Some of the ways you can volunteer include:

  • organizing walks and other fundraisers
  • hosting educational talks
  • providing resources and information to families

Every November, you might find opportunities to participate in walks for epilepsy. These are designed to help raise money and awareness, but they also give you the chance to meet others affected by epilepsy.

These walks are held in different areas of the country throughout the year. This can be great news if November is typically cold where you live. Multiple walks during the calendar year can also increase opportunities for fundraising and awareness.

To get started, read more from the Epilepsy Foundation’s Walk to End Epilepsy page.

Writing a letter or an email to your local, state, and federal representatives can help you reach lawmakers who shape policy related to epilepsy. These lawmakers‘ decisions can affect epilepsy treatments and accommodations as well as funding for epilepsy research.

When writing to a representative, be clear about the purpose of your letter. Consider offering to speak further with your representative to help educate them about the current state of epilepsy research and treatment.

Sharing your personal stories about epilepsy can make a big impression on a lawmaker and help bring more awareness to the importance of policy and funding.

Click here to view the official directory of the U.S. House of Representatives where you can find your congressional district and representative. This site can help you quickly find your representative’s contact information.

Social media plays a major role in raising awareness about many important issues, and your own accounts can help further your advocacy efforts for Epilepsy Awareness Month.

Some ideas for spreading awareness on social media include:

  • sharing hashtags, such as #NEAM for National Epilepsy Awareness Month and #EpilepsyEquity
  • changing your profile picture for the entire month
  • writing about seizure first aid tips or other ways you can help people with epilepsy
  • sharing links to upcoming walks, donation pages, and reputable epilepsy organizations
  • talking about your personal ties to epilepsy and why the month of November is so important to you

Purple represents epilepsy awareness.

You can show your support by wearing a purple ribbon every day during the month of November. The act of wearing a purple ribbon can help spark conversations about Epilepsy Awareness Month and possibly inspire others to get involved.

You can also purchase and wear other epilepsy awareness merchandise, such as T-shirts and jewelry. The proceeds from many of these purchases go to organizations that fund research and treatment for epilepsy.

There’s currently no cure for epilepsy. It’s estimated that 30 to 40 percent of people with the disorder continue to have seizures while taking medication.

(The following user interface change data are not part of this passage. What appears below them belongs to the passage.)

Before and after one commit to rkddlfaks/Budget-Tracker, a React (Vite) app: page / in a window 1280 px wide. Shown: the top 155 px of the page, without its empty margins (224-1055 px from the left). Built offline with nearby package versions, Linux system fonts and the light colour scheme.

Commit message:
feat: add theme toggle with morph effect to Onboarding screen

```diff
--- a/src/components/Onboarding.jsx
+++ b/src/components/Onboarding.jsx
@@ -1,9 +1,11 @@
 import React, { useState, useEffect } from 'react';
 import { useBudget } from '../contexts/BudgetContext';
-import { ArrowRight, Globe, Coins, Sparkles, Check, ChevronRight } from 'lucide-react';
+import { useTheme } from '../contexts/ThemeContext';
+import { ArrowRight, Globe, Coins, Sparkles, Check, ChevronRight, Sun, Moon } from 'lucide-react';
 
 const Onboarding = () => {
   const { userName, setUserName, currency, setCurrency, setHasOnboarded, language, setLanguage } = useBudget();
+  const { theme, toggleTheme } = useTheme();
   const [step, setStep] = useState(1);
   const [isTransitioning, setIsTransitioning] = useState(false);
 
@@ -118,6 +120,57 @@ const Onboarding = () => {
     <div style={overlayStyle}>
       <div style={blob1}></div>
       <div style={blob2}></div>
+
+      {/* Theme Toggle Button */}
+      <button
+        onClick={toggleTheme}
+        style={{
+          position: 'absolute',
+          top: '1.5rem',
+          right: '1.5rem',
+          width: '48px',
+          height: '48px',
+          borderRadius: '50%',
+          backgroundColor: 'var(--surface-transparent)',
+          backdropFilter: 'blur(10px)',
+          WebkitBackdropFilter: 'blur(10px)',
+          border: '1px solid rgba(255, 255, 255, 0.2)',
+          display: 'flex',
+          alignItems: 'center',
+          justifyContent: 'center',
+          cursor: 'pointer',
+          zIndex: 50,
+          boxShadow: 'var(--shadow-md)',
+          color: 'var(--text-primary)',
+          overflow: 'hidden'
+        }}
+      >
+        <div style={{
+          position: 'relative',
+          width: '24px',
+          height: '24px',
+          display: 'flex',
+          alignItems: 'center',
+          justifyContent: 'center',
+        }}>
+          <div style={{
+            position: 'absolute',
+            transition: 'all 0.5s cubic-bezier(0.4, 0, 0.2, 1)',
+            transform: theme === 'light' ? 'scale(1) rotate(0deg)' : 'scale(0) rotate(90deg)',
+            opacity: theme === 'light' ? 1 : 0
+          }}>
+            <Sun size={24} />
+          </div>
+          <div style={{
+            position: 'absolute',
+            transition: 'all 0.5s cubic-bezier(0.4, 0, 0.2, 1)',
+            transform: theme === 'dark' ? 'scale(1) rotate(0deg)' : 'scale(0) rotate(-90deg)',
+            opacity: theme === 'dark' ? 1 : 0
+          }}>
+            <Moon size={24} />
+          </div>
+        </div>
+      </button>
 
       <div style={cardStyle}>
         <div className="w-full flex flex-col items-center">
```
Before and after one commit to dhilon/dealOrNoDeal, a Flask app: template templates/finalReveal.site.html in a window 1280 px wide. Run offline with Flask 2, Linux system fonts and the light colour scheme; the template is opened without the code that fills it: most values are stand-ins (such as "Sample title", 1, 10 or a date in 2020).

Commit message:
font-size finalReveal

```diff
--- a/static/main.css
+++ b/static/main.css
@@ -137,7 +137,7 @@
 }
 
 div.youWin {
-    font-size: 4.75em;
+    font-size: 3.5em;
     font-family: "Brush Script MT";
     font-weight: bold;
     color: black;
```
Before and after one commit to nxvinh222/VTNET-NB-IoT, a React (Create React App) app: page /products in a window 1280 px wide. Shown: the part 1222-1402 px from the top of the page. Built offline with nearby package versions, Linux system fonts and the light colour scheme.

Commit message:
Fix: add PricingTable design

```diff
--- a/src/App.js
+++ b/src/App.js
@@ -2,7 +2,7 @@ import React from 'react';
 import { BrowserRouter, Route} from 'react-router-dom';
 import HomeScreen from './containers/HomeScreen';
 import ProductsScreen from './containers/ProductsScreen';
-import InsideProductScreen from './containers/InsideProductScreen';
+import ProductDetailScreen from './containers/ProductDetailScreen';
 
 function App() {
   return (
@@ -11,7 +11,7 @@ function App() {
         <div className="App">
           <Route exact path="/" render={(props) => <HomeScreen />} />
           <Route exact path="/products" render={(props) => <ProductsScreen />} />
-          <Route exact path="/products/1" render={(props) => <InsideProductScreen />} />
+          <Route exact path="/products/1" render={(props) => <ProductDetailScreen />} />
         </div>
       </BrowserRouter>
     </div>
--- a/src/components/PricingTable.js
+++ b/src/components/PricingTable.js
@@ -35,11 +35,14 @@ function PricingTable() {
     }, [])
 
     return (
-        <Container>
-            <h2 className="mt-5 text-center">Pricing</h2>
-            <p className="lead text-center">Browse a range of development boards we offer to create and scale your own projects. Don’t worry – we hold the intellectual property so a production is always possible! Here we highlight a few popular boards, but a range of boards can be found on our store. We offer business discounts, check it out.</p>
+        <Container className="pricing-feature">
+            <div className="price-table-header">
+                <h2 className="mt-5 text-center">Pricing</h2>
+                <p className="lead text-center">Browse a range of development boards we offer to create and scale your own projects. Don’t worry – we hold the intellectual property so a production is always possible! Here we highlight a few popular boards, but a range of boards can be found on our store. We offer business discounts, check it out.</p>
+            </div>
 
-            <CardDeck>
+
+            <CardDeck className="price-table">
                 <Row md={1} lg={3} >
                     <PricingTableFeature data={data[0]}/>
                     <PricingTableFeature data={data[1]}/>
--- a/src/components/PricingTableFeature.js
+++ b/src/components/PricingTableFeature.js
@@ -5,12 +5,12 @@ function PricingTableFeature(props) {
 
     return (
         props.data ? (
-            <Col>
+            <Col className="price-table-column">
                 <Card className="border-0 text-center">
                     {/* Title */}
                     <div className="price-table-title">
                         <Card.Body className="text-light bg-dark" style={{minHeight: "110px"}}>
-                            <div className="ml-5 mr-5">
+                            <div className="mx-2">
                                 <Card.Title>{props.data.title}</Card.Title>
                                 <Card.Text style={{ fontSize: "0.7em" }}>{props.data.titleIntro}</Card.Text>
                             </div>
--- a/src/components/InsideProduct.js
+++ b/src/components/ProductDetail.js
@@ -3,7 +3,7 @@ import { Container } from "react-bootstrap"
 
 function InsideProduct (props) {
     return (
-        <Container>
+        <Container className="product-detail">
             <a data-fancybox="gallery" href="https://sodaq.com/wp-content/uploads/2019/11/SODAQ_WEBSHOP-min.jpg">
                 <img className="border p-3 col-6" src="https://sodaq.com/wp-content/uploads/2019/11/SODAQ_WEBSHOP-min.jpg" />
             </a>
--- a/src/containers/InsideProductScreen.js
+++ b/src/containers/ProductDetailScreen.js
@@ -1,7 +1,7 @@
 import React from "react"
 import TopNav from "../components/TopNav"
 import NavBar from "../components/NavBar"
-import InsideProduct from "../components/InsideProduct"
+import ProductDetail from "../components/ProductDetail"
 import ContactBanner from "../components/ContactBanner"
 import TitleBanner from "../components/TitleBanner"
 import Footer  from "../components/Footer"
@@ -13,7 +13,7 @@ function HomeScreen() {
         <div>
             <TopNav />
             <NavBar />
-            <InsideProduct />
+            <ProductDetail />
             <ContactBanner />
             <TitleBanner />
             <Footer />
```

Research and funding for clinical trials are crucial to getting closer to better treatments with more effective outcomes.

During Epilepsy Awareness Month, consider bookmarking the websites or resources of reputable organizations so you can have the latest research at your fingertips throughout the year.

Here are a few pages to get you started:

Epilepsy is a common brain disorder, with an estimated 1 in 26 adults and children in the U.S. affected at some point during their lifetimes.

While epilepsy isn’t entirely preventable, you may consider talking with a doctor about some of your own risk factors, including:

While the month of November is recognized as Epilepsy Awareness Month, your advocacy efforts don’t need to end once the month is over.

There are other dates throughout the year that are worth marking on your calendar. For example, March 26th is often recognized as Purple Day to support epilepsy awareness. Other recognized events include International Epilepsy Day on the second Monday of every February.

By recognizing other epilepsy awareness events, you can help further education and fundraising even more.

November is recognized as National Epilepsy Awareness Month, and there are many opportunities to get involved both in person and virtually. Education and fundraising are key to helping improve the lives of those with epilepsy.

Try any of these 11 ways to get involved and take a powerful first step in your own epilepsy advocacy mission. You can also challenge yourself to get others involved and make your own advocacy a year-round mission.